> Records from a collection

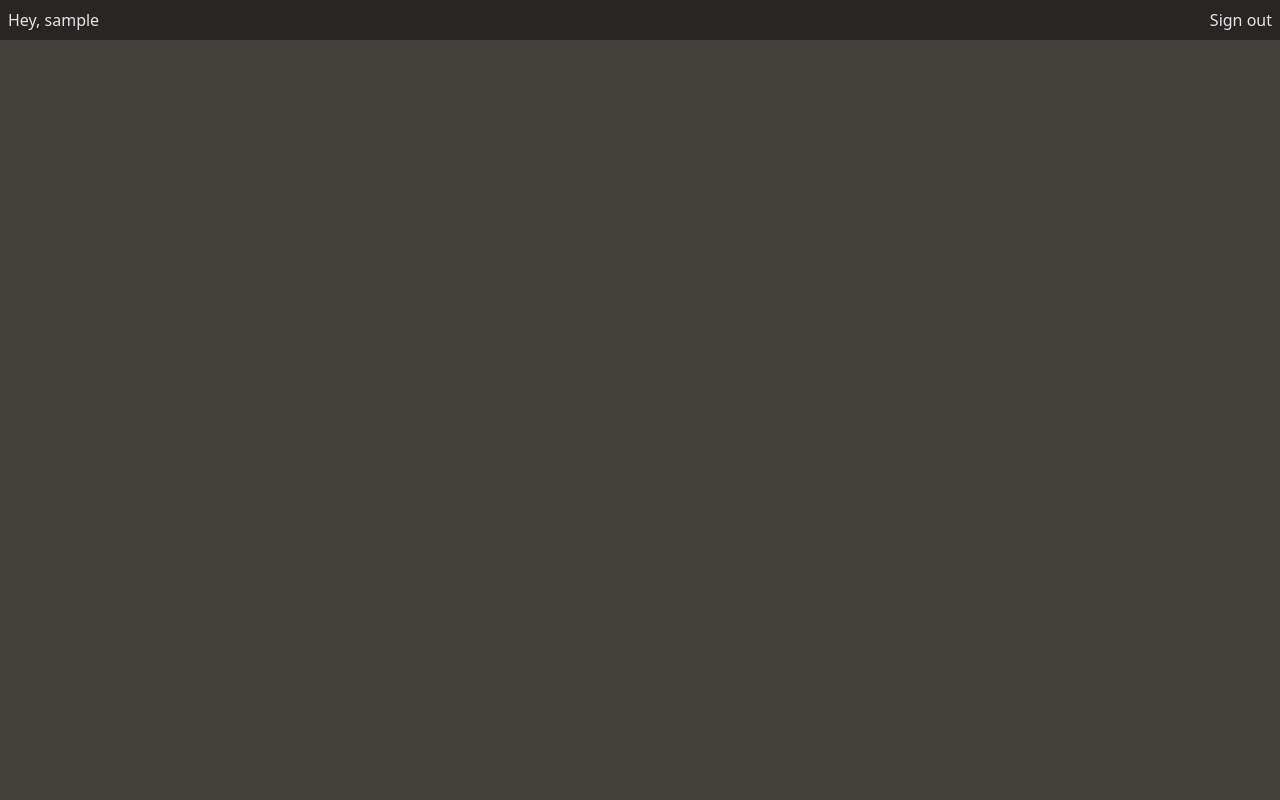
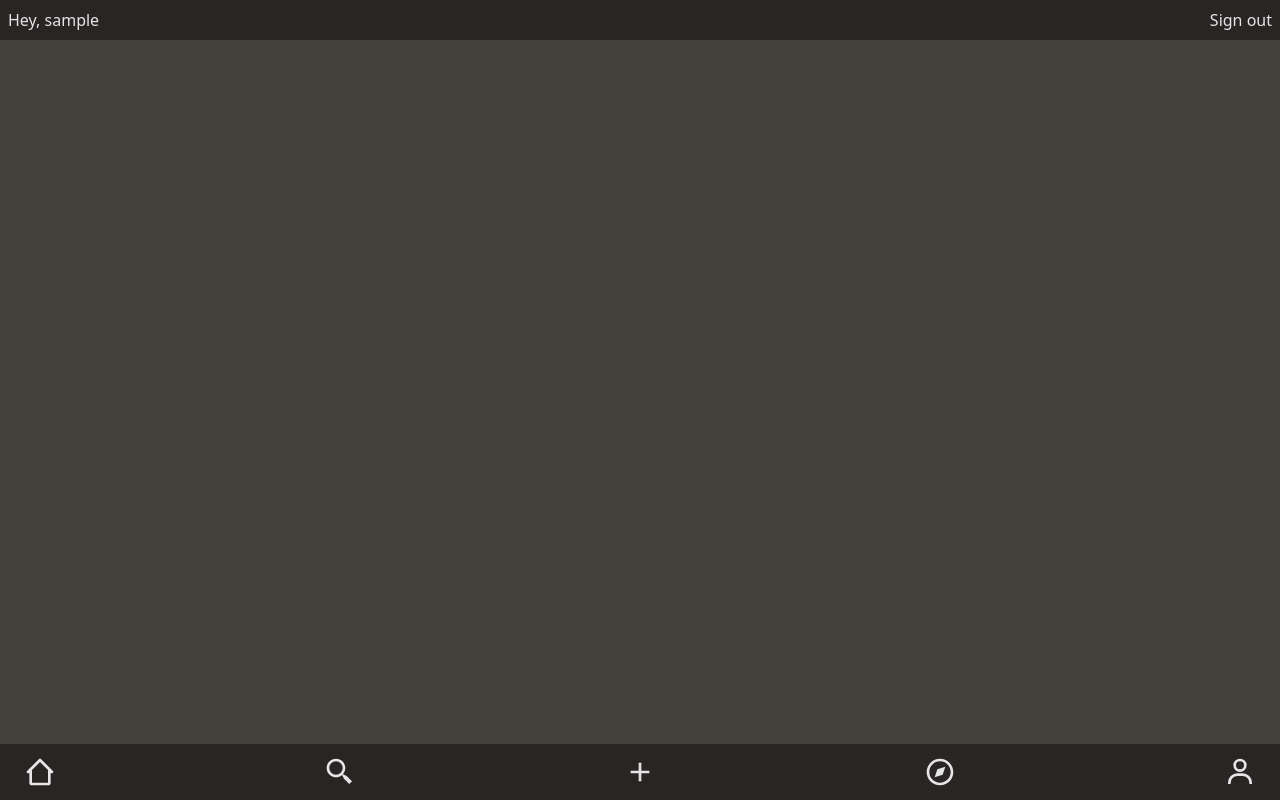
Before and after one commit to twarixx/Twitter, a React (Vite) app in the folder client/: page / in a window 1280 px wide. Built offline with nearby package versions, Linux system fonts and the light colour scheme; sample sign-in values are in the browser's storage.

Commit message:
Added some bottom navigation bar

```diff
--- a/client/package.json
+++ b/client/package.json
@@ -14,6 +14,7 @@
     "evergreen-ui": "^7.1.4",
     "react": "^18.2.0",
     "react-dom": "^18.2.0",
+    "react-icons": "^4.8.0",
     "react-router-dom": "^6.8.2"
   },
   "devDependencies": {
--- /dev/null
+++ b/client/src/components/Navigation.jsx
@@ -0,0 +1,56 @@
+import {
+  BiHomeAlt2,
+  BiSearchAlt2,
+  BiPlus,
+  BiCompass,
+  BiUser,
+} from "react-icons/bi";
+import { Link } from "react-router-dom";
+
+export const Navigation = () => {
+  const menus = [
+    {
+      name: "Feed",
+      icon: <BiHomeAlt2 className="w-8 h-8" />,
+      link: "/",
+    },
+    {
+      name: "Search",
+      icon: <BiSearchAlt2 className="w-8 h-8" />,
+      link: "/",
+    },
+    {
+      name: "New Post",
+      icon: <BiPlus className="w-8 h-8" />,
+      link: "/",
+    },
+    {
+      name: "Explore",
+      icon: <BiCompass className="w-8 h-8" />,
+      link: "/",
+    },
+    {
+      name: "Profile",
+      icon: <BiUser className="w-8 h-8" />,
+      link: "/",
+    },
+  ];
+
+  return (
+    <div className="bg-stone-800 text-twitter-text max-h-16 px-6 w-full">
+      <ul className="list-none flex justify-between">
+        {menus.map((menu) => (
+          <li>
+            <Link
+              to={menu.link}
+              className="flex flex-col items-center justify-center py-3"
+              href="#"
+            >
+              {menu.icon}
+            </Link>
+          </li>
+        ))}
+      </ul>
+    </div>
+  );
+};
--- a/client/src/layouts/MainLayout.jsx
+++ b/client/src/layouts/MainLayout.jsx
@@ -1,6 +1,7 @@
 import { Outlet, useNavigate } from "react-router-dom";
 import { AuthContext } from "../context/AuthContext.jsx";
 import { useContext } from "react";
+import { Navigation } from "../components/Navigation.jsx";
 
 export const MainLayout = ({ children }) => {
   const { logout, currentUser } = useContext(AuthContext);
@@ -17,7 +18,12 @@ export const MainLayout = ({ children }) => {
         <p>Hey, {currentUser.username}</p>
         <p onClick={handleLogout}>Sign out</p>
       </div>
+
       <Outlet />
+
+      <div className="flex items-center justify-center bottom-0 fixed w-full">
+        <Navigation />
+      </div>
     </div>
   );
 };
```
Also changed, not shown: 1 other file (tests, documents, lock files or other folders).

> Exercise objective
Return all the records exactly, excluding images.

> Exercise answer
Before and after one commit to twarixx/Twitter, a React (Vite) app in the folder client/: page / in a window 1280 px wide. Built offline with nearby package versions, Linux system fonts and the light colour scheme; sample sign-in values are in the browser's storage.

Commit message:
Added some bottom navigation bar

```diff
--- a/client/package.json
+++ b/client/package.json
@@ -14,6 +14,7 @@
     "evergreen-ui": "^7.1.4",
     "react": "^18.2.0",
     "react-dom": "^18.2.0",
+    "react-icons": "^4.8.0",
     "react-router-dom": "^6.8.2"
   },
   "devDependencies": {
--- /dev/null
+++ b/client/src/components/Navigation.jsx
@@ -0,0 +1,56 @@
+import {
+  BiHomeAlt2,
+  BiSearchAlt2,
+  BiPlus,
+  BiCompass,
+  BiUser,
+} from "react-icons/bi";
+import { Link } from "react-router-dom";
+
+export const Navigation = () => {
+  const menus = [
+    {
+      name: "Feed",
+      icon: <BiHomeAlt2 className="w-8 h-8" />,
+      link: "/",
+    },
+    {
+      name: "Search",
+      icon: <BiSearchAlt2 className="w-8 h-8" />,
+      link: "/",
+    },
+    {
+      name: "New Post",
+      icon: <BiPlus className="w-8 h-8" />,
+      link: "/",
+    },
+    {
+      name: "Explore",
+      icon: <BiCompass className="w-8 h-8" />,
+      link: "/",
+    },
+    {
+      name: "Profile",
+      icon: <BiUser className="w-8 h-8" />,
+      link: "/",
+    },
+  ];
+
+  return (
+    <div className="bg-stone-800 text-twitter-text max-h-16 px-6 w-full">
+      <ul className="list-none flex justify-between">
+        {menus.map((menu) => (
+          <li>
+            <Link
+              to={menu.link}
+              className="flex flex-col items-center justify-center py-3"
+              href="#"
+            >
+              {menu.icon}
+            </Link>
+          </li>
+        ))}
+      </ul>
+    </div>
+  );
+};
--- a/client/src/layouts/MainLayout.jsx
+++ b/client/src/layouts/MainLayout.jsx
@@ -1,6 +1,7 @@
 import { Outlet, useNavigate } from "react-router-dom";
 import { AuthContext } from "../context/AuthContext.jsx";
 import { useContext } from "react";
+import { Navigation } from "../components/Navigation.jsx";
 
 export const MainLayout = ({ children }) => {
   const { logout, currentUser } = useContext(AuthContext);
@@ -17,7 +18,12 @@ export const MainLayout = ({ children }) => {
         <p>Hey, {currentUser.username}</p>
         <p onClick={handleLogout}>Sign out</p>
       </div>
+
       <Outlet />
+
+      <div className="flex items-center justify-center bottom-0 fixed w-full">
+        <Navigation />
+      </div>
     </div>
   );
 };
```
Also changed, not shown: 1 other file (tests, documents, lock files or other folders).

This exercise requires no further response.